Mothers are also women; individuals with intellects; emotions completely separate from anything baby related; we are not defined by our eggs, unfertilised or otherwise. It’s not just in Ireland that woman/mother became interchangeable but here, prior to Independence with the propaganda served upon us featuring “Mother Ireland”; Kathleen ní Houlihan – the Maud Gonne/Mrs. Pearse dichotomy evolved into a constitutional requirement that women be uninterrupted in their service to the State as childbearers, dishwashers and priest worshippers.
This ideal of motherhood not just hampered women’s progress but railroaded them back into the marital bed and the kitchen, serving their Catholic purpose as vessels of growth for good of the Republic.
And here we are, still debating a woman’s right to agency over her own body; most rapes and sexual assaults are never reported; victims are still subject to the pervading blame culture; domestic abuse is as widespread an issue as always; the gender gap in employment pay endures; women in senior career positions are still few and far between; we still haven’t had a woman Taoiseach and childcare costs as much as the Ministers’ St. Patrick’s Day trips.
I am a mother. I love my daughter. But I don’t always love being a mother. I am not just a mother, I am a woman and I hope that my daughter will have the opportunity to be everything she wants to be in a world where being a woman on public transport in India is safe; deciding not to wear the niqab in Saudia Arabia is not a whipping offence; being a woman in sub-Saharhan Africa does not mean predestination to poverty.

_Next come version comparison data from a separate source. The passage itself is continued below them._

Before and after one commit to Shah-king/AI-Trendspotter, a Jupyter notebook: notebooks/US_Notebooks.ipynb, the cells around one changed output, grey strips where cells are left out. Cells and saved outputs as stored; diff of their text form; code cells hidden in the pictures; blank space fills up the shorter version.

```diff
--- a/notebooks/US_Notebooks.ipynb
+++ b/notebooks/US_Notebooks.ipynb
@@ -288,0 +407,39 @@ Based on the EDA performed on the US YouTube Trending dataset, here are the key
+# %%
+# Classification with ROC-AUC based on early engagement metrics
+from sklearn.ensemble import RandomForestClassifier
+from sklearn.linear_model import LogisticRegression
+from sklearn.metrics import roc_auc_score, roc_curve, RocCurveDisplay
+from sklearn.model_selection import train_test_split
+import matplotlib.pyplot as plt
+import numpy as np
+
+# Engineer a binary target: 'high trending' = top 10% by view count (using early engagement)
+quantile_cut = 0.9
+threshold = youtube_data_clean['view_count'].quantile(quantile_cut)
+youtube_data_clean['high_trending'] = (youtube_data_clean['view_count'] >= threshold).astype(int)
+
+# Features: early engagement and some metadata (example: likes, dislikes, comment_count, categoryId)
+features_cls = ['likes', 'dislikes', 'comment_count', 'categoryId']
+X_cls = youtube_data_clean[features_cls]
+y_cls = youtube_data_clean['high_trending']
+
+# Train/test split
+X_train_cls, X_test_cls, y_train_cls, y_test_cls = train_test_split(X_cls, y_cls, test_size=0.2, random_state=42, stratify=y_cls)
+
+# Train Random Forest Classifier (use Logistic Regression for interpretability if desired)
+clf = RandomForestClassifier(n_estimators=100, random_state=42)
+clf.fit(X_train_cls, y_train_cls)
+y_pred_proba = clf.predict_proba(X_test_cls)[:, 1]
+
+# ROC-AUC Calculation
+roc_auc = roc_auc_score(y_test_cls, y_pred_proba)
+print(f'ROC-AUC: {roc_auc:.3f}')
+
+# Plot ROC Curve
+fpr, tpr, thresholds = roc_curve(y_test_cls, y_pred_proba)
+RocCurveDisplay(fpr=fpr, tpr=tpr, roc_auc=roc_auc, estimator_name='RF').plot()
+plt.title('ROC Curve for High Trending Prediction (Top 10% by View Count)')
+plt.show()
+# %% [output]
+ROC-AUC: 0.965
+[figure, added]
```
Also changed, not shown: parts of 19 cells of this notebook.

Perhaps it’s no coincidence that International Women’s Day falls in the same month as our Mother’s Day – many women are mothers, we are all daughters. Womanhood and motherhood share a strong connection but they are, and should remain, two entities.